Abstract: At a time when the insecurity of working people in the United States and Europe is being exploited by nativist forces, the concept of a global New Deal is more relevant than ever. But, instead of a global New Deal, the predominant force in international trade in recent decades has been spreading pre-New Deal, laissez-faire approaches to markets, without extending with equal vigor the regulations essential to providing ordinary people economic security. Adolf Berle recognized that if the economy did not work for all, the worst impulses in humanity could be exploited by demagogues and authoritarians, having seen this first hand in the 1930s. Berle believed in international trade and economic dynamism. But he understood that growth in each produces instability, the potential for lost jobs, and human insecurity that governments, preferably working in concert, have the duty and capacity to address.
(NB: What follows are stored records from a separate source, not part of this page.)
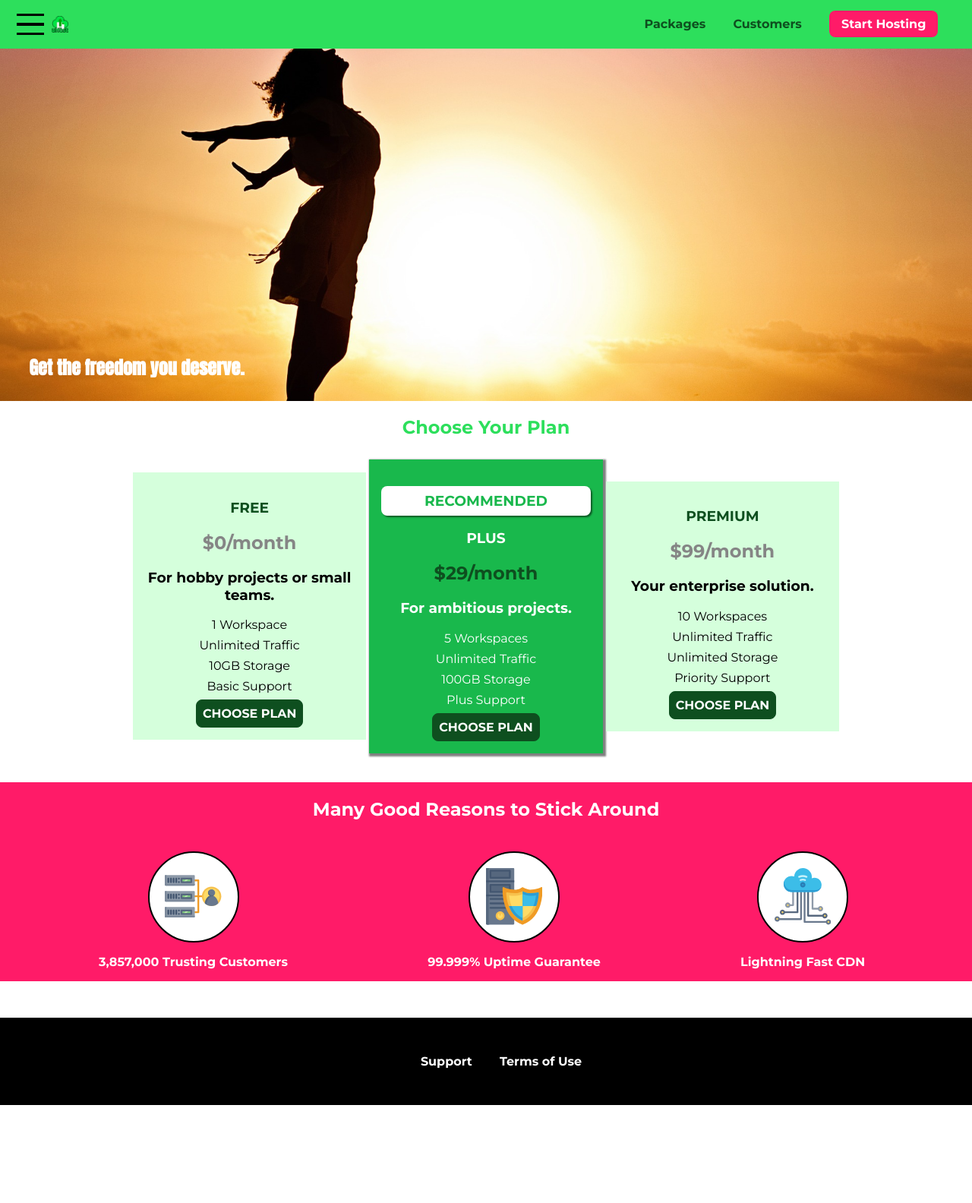
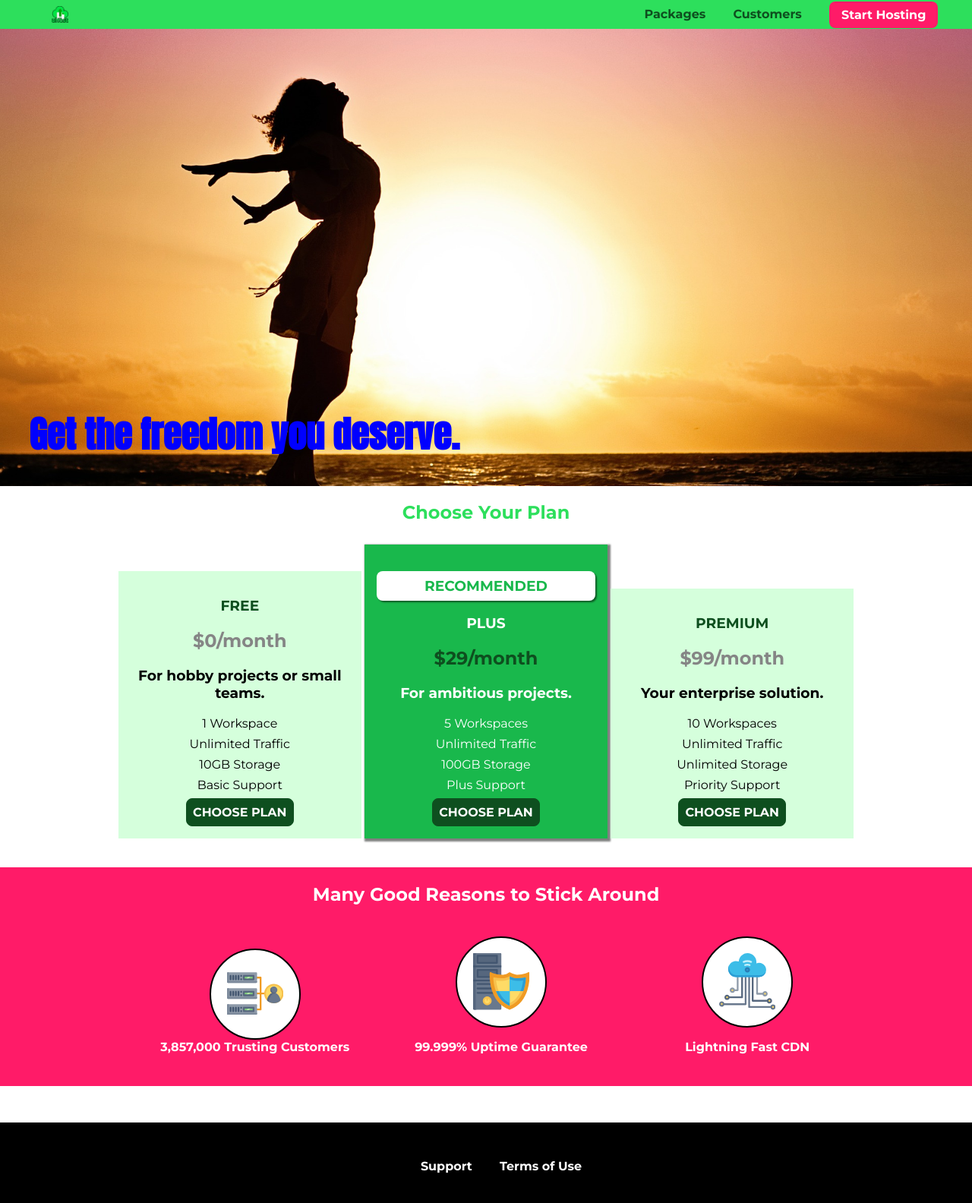
Before and after one commit to prashantbhat84/css-basics, a plain HTML site: page index.html in a window 1280 px wide. Shown: the whole page at 76% size. Before the commit the page ends 1455 px from the top, so only its background shows below. Drawn offline with Linux system fonts and the light colour scheme.

Commit message:
making website responsive

```diff
--- a/customers/index.html
+++ b/customers/index.html
@@ -3,6 +3,7 @@
   <head>
     <meta charset="UTF-8" />
     <meta http-equiv="X-UA-Compatible" content="ie=edge" />
+    <meta name="viewport" content="width=device-width,inital-scale=1.0" />
     <title>uHost</title>
     <link rel="preconnect" href="https://fonts.gstatic.com" />
     <link
@@ -13,15 +14,30 @@
       href="https://fonts.googleapis.com/css2?family=Montserrat:wght@400;700&display=swap"
       rel="stylesheet"
     />
-    <link rel="shortcut icon" href="./images/favicon.png" />
+    <link rel="shortcut icon" href="../images/favicon.png" />
     <link rel="stylesheet" href="../shared.css" />
     <link rel="stylesheet" href="customers.css" />
   </head>
 
   <body>
-    <!-- <div class="backdrop"></div> -->
+    <div class="backdrop">
+      <div class="modal">
+        <h1 class="modal__title">Do you want to continue?</h1>
+        <div class="modal__actions">
+          <a href="start-hosting/index.html" class="modal__action">Yes!</a>
+          <button class="modal__action modal__action--negative" type="button">
+            No!
+          </button>
+        </div>
+      </div>
+    </div>
     <header class="main-header">
       <div>
+        <button class="toggle-button">
+          <span class="toggle-button__bar"></span>
+          <span class="toggle-button__bar"></span>
+          <span class="toggle-button__bar"></span>
+        </button>
         <a href="../index.html" class="main__brand">
           <img
             src="../images/uhost-icon.png"
@@ -43,6 +59,19 @@
         </ul>
       </nav>
     </header>
+    <nav class="mobile-nav">
+      <ul class="mobile-nav__items">
+        <li class="mobile-nav__item">
+          <a href="../packages/index.html">Packages</a>
+        </li>
+        <li class="mobile-nav__item">
+          <a href="index.html">Customers</a>
+        </li>
+        <li class="mobile-nav__item mobile-nav__item--cta">
+          <a href="../start-hosting/index.html">Start Hosting</a>
+        </li>
+      </ul>
+    </nav>
     <main>
       <div>
         <div class="testimonial" id="customer-1">
@@ -98,5 +127,6 @@
         </ul>
       </nav>
     </footer>
+    <script src="../shared.js"></script>
   </body>
 </html>
--- a/index.html
+++ b/index.html
@@ -3,6 +3,7 @@
   <head>
     <meta charset="UTF-8" />
     <meta http-equiv="X-UA-Compatible" content="ie=edge" />
+    <meta name="viewport" content="width=device-width,inital-scale=1.0" />
     <title>uHost</title>
     <link rel="preconnect" href="https://fonts.gstatic.com" />
     <link
--- a/main.css
+++ b/main.css
@@ -1,6 +1,5 @@
 #product-overview {
-  background: url('./images/freedom.jpg') center top 30% / cover no-repeat
-    border-box;
+  background: url('./images/freedom.jpg') center / cover no-repeat border-box;
   /* background-image: url('./images/freedom.jpg');
   background-size: cover;
   background-repeat: no-repeat;
@@ -31,6 +30,18 @@
   bottom: 5%;
   left: 3%;
   margin: 0;
+  font-size: 1.6rem;
+}
+@media (min-width: 40rem) {
+  #product-overview h1 {
+    font-size: 3rem;
+    color: blue;
+    z-index: 0;
+  }
+  #product-overview {
+    height: 80vh;
+    background-position: 50% 25%;
+  }
 }
 
 .section-title {
@@ -42,15 +53,32 @@
   background-color: #d5ffdc;
   text-align: center;
   padding: 1rem;
-  margin: 0.5rem 0;
-  display: inline-block;
-  width: 30%;
-  vertical-align: middle;
+  margin: 0.5rem auto;
+  width: 100%;
+}
+@media (min-width: 40rem) {
+  .plan {
+    display: inline-block;
+    width: 30%;
+    vertical-align: center;
+    min-width: 13rem;
+    max-width: 20rem;
+  }
+  .plan__list {
+    list-style: none;
+    margin: 0;
+    padding: 0;
+  }
+  .plan__list li {
+    margin: 0.5rem 0;
+  }
+  .plan__highlighted {
+    box-shadow: 2px 2px 2px 2px rgba(0, 0, 0, 0.5);
+  }
 }
 .plan__highlighted {
   background-color: #19b84c;
   color: white;
-  box-shadow: 2px 2px 2px 2px rgba(0, 0, 0, 0.5);
 }
 .plan__annotation {
   background: white;
@@ -72,18 +100,18 @@
   color: #0e4f1f;
 }
 .plan__lists {
-  width: 80%;
-  margin: auto;
+  width: 100%;
+  /* margin: auto; */
   text-align: center;
 }
-.plan__list {
+/* .plan__list {
   list-style: none;
   margin: 0;
   padding: 0;
-}
-.plan__list li {
+} */
+/* .plan__list li {
   margin: 0.5rem 0;
-}
+} */
 .button {
   background-color: #0e4f1f;
   color: white;
@@ -109,6 +137,7 @@
 } */
 .key-features {
   background: #ff1b68;
+  padding-bottom: 10px;
 }
 .key-features h1 {
   color: white;
@@ -119,8 +148,22 @@
   list-style: none;
 }
 .key-features__item {
-  display: inline-block;
   margin: 0 90px;
+}
+@media (min-width: 40rem) {
+  .key-features__item {
+    display: inline-block;
+    width: 30%;
+    margin: 0;
+    max-width: 20rem;
+  }
+  .text {
+    vertical-align: middle;
+    margin: auto;
+  }
+  .key-features__list {
+    text-align: center;
+  }
 }
 .key-features__item div {
   margin: 0 auto;
@@ -132,8 +175,10 @@
   padding: 1.3rem;
 }
 .key-features__item p {
+  display: block;
   color: white;
   font-weight: bold;
+  text-align: center;
 }
 .modal {
   position: fixed;
--- a/shared.css
+++ b/shared.css
@@ -26,7 +26,13 @@ body {
   list-style: none;
 }
 .footer__list li {
-  display: inline-block;
+  display: block;
+  padding-bottom: 10px;
+}
+@media (min-width: 40rem) {
+  .footer__list li {
+    display: inline-block;
+  }
 }
 .footer__list li a {
   margin: 0 1rem;
@@ -119,6 +125,14 @@ body {
   display: block;
   margin: 0.6rem 0;
 }
+@media (min-width: 40rem) {
+  .toggle-button__bar {
+    display: none;
+  }
+  /* .main__brand img {
+    text-align: left;
+  } */
+}
 
 .main-nav__item__cta a,
 .mobile-nav__item--cta a {
```
Also changed, not shown: packages/index.html (+32 -2 lines).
That is why he advocated for a global New Deal that would extend the key elements necessary to a fair economy to cover the full scope of the transnational economy.
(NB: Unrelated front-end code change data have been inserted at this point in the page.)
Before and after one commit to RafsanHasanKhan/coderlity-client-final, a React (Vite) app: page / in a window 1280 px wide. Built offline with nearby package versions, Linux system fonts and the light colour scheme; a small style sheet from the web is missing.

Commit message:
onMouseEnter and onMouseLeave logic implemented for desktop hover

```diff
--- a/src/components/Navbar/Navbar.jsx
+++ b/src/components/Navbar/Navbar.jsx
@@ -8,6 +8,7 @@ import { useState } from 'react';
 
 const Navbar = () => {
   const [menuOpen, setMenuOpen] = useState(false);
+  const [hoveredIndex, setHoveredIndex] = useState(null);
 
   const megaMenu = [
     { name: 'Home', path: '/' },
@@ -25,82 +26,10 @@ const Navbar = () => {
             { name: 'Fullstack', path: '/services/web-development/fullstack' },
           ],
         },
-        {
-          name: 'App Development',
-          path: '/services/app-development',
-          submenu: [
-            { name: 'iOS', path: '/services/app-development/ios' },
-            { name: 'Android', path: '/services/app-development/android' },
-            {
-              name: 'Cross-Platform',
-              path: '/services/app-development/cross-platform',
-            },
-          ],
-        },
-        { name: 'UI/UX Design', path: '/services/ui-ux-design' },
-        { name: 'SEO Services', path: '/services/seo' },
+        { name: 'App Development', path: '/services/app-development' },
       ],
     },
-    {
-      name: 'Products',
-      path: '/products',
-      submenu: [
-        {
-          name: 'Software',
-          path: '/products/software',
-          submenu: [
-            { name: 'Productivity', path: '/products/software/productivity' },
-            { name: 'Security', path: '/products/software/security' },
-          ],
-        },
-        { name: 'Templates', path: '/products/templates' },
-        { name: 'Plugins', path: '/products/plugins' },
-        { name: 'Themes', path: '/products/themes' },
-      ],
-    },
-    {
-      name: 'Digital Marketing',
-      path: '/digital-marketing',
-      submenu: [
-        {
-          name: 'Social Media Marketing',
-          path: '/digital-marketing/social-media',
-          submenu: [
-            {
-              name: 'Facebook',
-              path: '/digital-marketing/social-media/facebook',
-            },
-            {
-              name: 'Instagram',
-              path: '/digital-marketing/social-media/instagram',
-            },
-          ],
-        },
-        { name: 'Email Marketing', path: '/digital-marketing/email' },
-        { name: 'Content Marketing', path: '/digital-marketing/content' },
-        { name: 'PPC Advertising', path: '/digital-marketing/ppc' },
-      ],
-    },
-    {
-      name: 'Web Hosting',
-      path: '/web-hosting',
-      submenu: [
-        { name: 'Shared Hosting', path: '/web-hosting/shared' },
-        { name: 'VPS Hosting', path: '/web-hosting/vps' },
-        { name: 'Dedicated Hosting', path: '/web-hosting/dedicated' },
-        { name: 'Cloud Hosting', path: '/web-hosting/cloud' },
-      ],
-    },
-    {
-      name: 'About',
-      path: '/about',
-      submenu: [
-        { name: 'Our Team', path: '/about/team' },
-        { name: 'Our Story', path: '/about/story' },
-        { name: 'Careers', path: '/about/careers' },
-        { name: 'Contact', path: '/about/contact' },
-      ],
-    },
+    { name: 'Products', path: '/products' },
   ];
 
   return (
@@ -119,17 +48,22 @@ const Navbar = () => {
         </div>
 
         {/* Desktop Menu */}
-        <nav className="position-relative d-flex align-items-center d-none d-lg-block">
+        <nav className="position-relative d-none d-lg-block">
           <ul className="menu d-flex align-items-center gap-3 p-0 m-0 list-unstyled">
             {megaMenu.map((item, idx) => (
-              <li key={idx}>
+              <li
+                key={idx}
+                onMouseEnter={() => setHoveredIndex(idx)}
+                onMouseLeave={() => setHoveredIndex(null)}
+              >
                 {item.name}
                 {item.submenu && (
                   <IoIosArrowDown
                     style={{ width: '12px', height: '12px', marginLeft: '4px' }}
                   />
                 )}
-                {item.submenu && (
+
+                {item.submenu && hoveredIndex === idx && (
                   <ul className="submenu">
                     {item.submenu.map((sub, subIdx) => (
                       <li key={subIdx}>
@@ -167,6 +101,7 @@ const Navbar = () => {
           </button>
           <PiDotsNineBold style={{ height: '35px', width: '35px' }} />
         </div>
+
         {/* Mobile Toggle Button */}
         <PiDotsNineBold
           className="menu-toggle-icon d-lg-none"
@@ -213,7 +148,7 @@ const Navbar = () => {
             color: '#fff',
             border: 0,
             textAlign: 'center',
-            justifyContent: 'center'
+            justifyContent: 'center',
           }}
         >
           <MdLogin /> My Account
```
This article identifies support in Berle’s writing for addressing economic inequality and insecurity and ensuring that the advances for working people accomplished by the New Deal and social democracy in the OECD nations are preserved and extended to working people in developing nations. Because Berle was both a believer in facts and an optimist, one senses that he would now be arguing for a muscular and bold international agenda to increase the security of working people in the developed world while simultaneously strengthening trade and opportunities for people in the developing world.
Berle’s writings indicate that working people would be central to his focus, and signal his support for stronger minimum wages appropriate to the conditions of different tiers of the world economy, guarantees for workers to bargain for higher wages, and protections against child labor, unfair hours, and unsafe working conditions. Berle also advocated for other policies that have current relevance, such as investments in infrastructure, evolving technology, environmental protection, and education to create employment opportunities, improve quality of life, and make the United States more competitive. Berle’s work also indicates that he would view the U.S. as well positioned to pay for needed action by asking the wealthy winners to pay their fair share and by enacting Pigouvian taxes that would also reduce the risks of financial speculation and carbon use. This article outlines key components that could form the basis for Berlean transnational understandings to create more economic security for working people and thus continue globalizing trade while addressing the legitimate concerns of workers in the OECD nations.
As usual, Leo writes with verve and zest. I love this line, for example:
Davos Democrats and Brussels Social Democrats—“Davos Democrats” for short—talk a high-minded game after getting off chartered flights to conferences populated by the wealthy. Berle would not be surprised that they would lose working class support, having failed to address the growing economic insecurity and inequality in the American and EU economies.
Leo argues that:
Because Berle was a realist, a believer in facts, and an optimist, one senses that he would now be arguing for a muscular and bold international agenda to increase the security of working people in the developed world while simultaneously strengthening trade and opportunities for people in the developing world.
Unlike Leo, however, I don't think Berle's agenda suits the needs of the moment. Today's populists are convinced that large corporations and crony capitalism are undermining America’s exceptionalism and America’s national identity through globalization, while simultaneously impoverishing working class and while enriching financial and technology oligarchs. Berle simply doesn't speak to their concerns. Berle's embrace of globalism anticipated the views of modern American elites, who have become increasingly global, rejecting nationalism and patriotism, and refusing to be tied to places or people. Berle's agenda is designed for people who are from nowhere rather than those of us who are from somewhere. We value family, authority, and nationality.
I thus found it rather striking that Leo's article is focused almost exclusively on economic issues. Patriotism, traditional moral and religious values, and community matter to today's right of center populists--maybe more than economics.
It's the same problem that most left of center intellectuals have with explaining Trump. They think that it's all about economics and that if Trump voters get a job and a raise they'll all go back to being docile voters for the progressive elites.